=== Your task ===
Scan the entries below for the word "Science", then copy each line that holds it.

=== Input data ===
◇ ◇ ◇ ◇ ◇
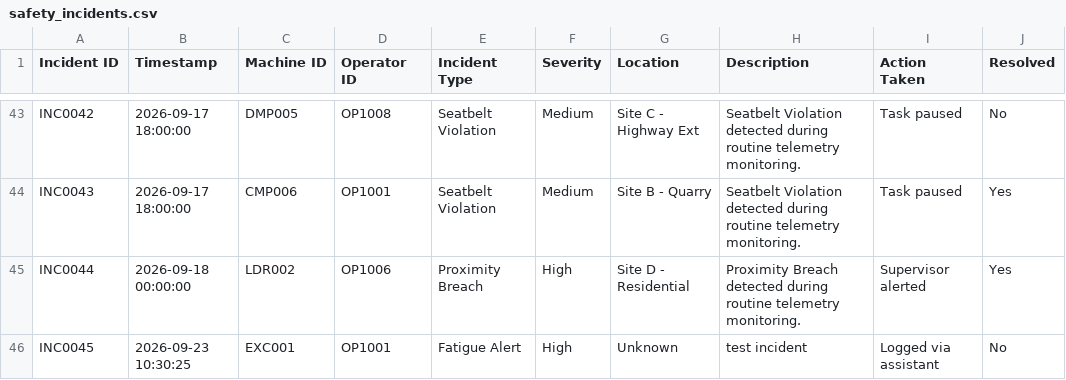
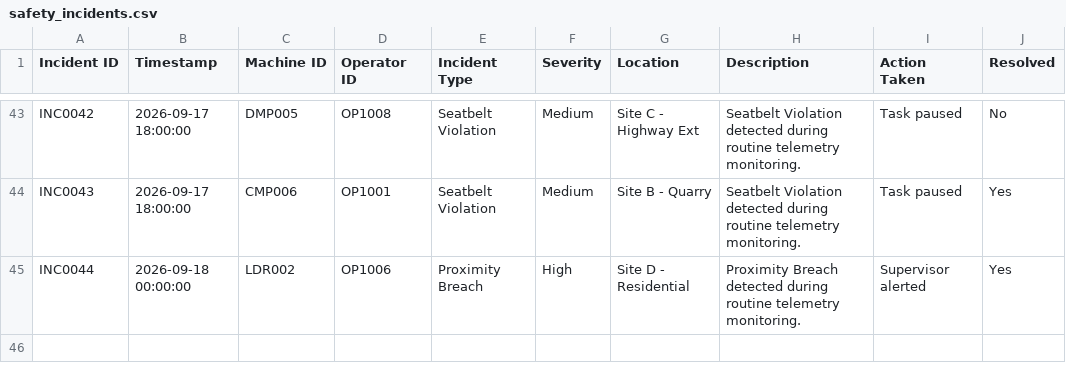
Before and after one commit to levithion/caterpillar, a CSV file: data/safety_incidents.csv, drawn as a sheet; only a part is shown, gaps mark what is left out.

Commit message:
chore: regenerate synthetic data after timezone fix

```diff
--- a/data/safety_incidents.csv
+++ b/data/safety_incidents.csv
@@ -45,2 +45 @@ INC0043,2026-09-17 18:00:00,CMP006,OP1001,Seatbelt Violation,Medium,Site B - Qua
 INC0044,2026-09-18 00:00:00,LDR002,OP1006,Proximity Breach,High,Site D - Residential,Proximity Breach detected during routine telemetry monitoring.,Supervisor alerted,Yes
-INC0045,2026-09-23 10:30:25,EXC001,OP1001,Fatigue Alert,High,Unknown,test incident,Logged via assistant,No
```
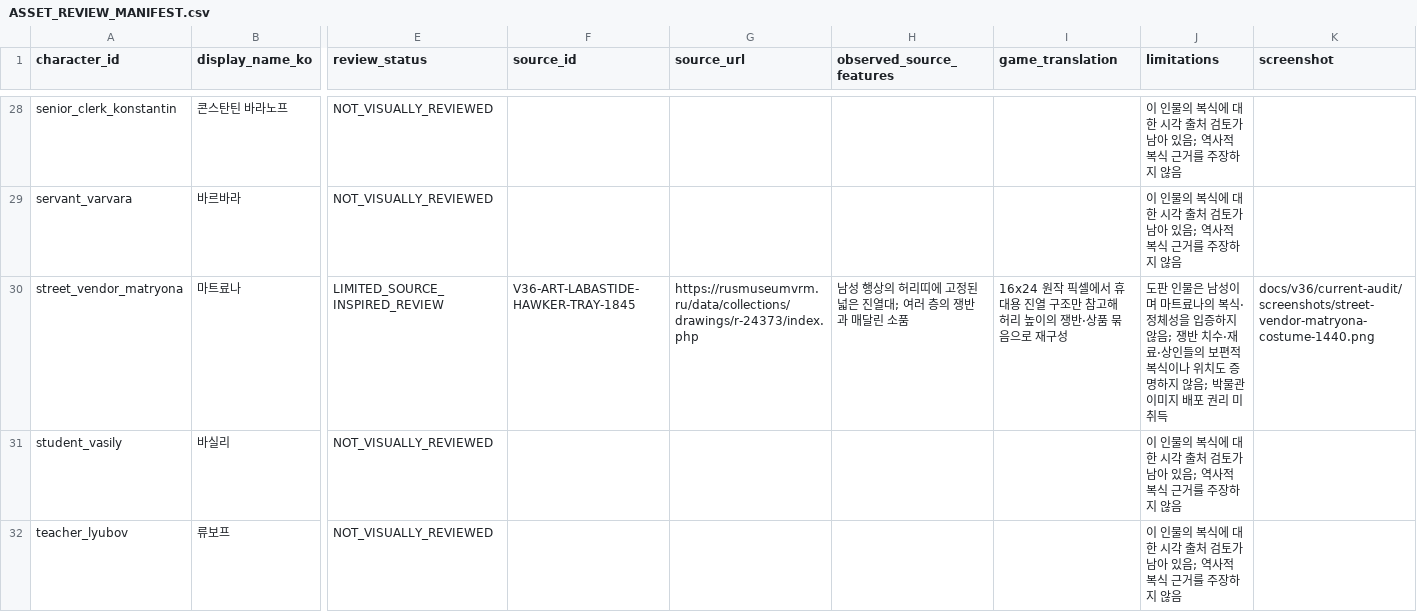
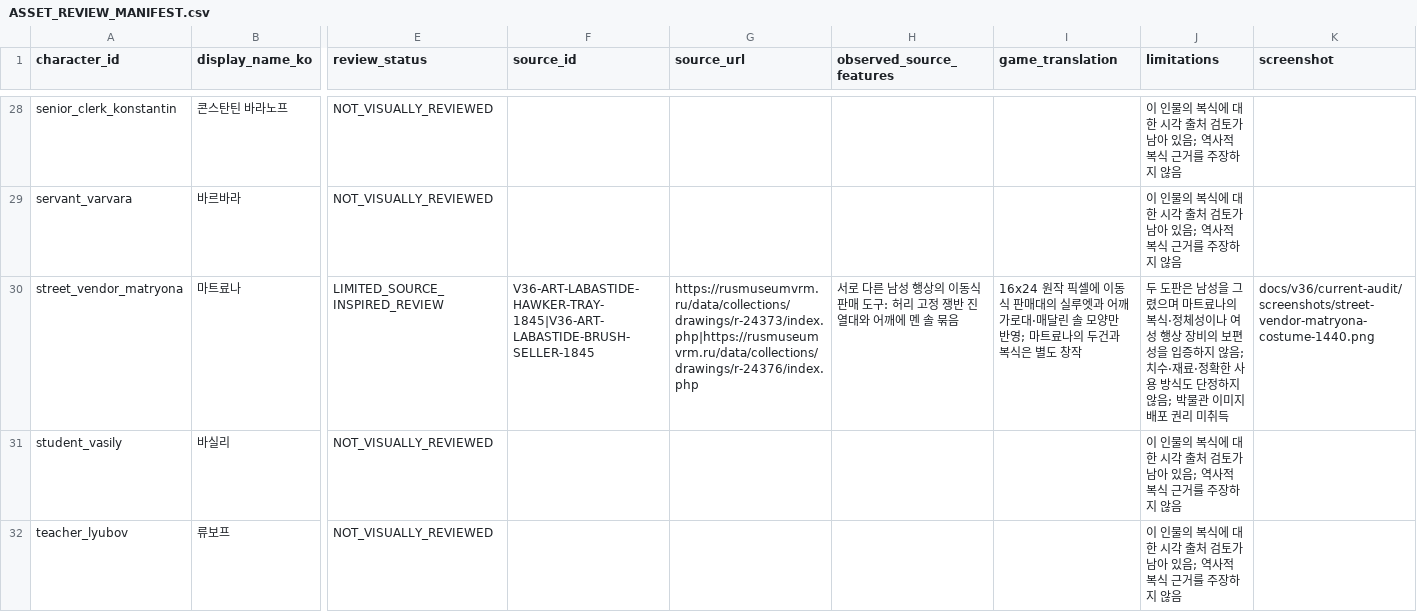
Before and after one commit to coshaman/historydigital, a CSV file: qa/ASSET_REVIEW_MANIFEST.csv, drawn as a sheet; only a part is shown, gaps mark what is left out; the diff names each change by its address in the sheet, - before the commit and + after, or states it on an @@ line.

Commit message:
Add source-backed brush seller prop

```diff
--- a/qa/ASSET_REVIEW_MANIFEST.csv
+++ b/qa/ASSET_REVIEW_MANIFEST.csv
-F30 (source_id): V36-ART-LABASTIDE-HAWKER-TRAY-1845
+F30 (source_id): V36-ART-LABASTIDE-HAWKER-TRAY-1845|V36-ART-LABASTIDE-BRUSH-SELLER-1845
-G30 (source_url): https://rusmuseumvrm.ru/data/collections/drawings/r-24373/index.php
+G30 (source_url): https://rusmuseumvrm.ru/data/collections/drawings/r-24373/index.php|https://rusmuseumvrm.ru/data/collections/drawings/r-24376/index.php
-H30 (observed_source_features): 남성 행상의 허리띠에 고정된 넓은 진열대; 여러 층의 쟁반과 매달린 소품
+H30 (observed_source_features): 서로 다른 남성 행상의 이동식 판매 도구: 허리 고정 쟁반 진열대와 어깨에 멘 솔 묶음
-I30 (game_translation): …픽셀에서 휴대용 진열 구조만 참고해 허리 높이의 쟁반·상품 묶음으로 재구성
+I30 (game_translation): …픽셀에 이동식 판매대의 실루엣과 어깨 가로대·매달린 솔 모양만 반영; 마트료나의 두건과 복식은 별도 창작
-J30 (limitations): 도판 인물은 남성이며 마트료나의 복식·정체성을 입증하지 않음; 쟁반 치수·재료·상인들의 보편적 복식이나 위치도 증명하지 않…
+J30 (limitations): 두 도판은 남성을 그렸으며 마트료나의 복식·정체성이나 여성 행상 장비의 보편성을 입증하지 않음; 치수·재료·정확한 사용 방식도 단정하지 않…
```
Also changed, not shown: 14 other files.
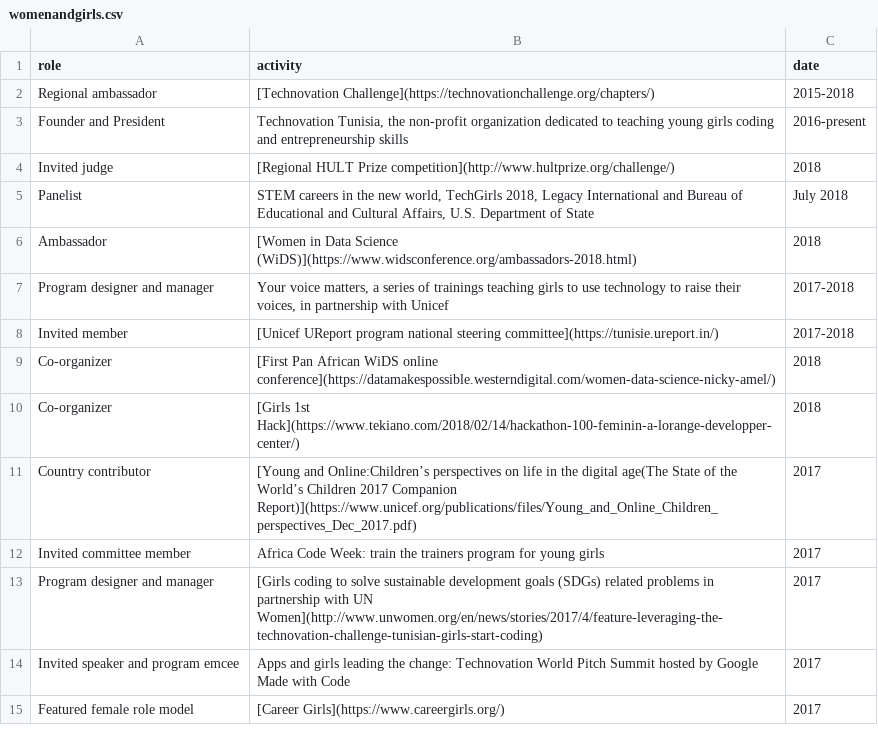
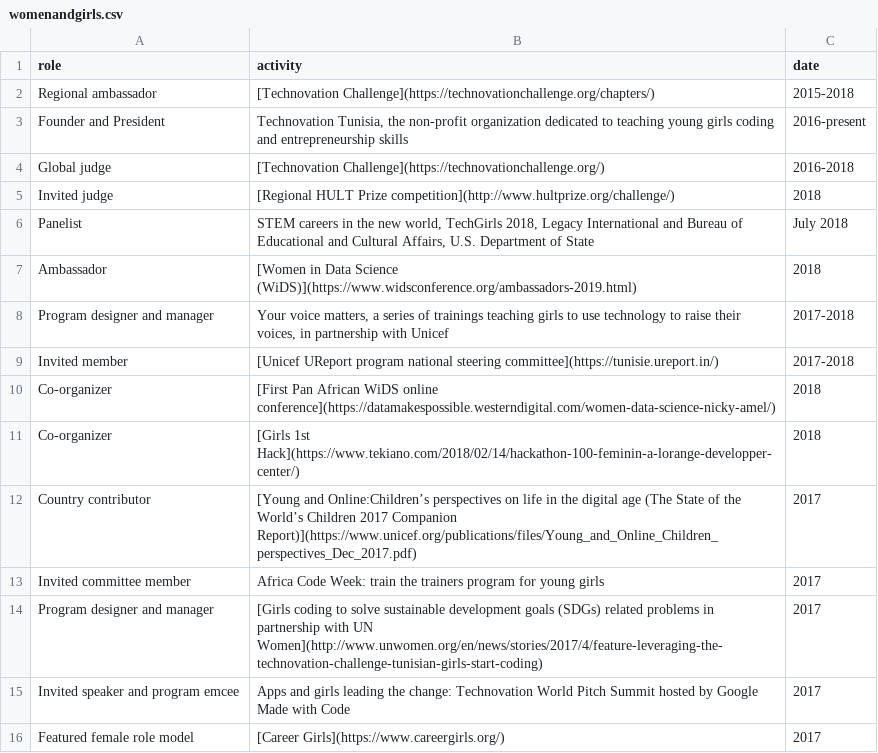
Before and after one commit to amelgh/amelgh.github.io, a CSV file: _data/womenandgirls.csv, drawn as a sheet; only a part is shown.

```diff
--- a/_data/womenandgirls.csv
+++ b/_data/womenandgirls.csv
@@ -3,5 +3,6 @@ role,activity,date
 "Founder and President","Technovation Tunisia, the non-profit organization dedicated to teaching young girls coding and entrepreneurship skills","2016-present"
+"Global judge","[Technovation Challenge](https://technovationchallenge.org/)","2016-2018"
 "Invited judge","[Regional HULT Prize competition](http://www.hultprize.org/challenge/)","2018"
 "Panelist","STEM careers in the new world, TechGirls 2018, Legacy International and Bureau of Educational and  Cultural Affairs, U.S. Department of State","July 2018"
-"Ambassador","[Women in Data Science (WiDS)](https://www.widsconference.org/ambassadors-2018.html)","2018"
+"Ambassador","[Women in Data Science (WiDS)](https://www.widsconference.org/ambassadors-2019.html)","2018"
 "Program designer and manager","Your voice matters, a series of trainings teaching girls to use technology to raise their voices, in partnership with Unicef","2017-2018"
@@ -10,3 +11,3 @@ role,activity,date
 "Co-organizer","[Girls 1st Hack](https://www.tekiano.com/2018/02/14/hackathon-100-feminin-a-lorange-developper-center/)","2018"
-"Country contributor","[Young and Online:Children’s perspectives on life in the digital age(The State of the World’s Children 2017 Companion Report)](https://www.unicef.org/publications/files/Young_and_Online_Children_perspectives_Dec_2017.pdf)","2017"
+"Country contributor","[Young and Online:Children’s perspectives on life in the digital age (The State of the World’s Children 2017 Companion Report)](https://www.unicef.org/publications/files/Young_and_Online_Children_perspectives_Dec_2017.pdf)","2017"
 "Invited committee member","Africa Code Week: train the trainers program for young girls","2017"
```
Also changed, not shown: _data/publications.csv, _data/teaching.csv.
◇ ◇ ◇ ◇ ◇
=== Written reply ===
-"Ambassador","[Women in Data Science (WiDS)](https://www.widsconference.org/ambassadors-2018.html)","2018"
+"Ambassador","[Women in Data Science (WiDS)](https://www.widsconference.org/ambassadors-2019.html)","2018"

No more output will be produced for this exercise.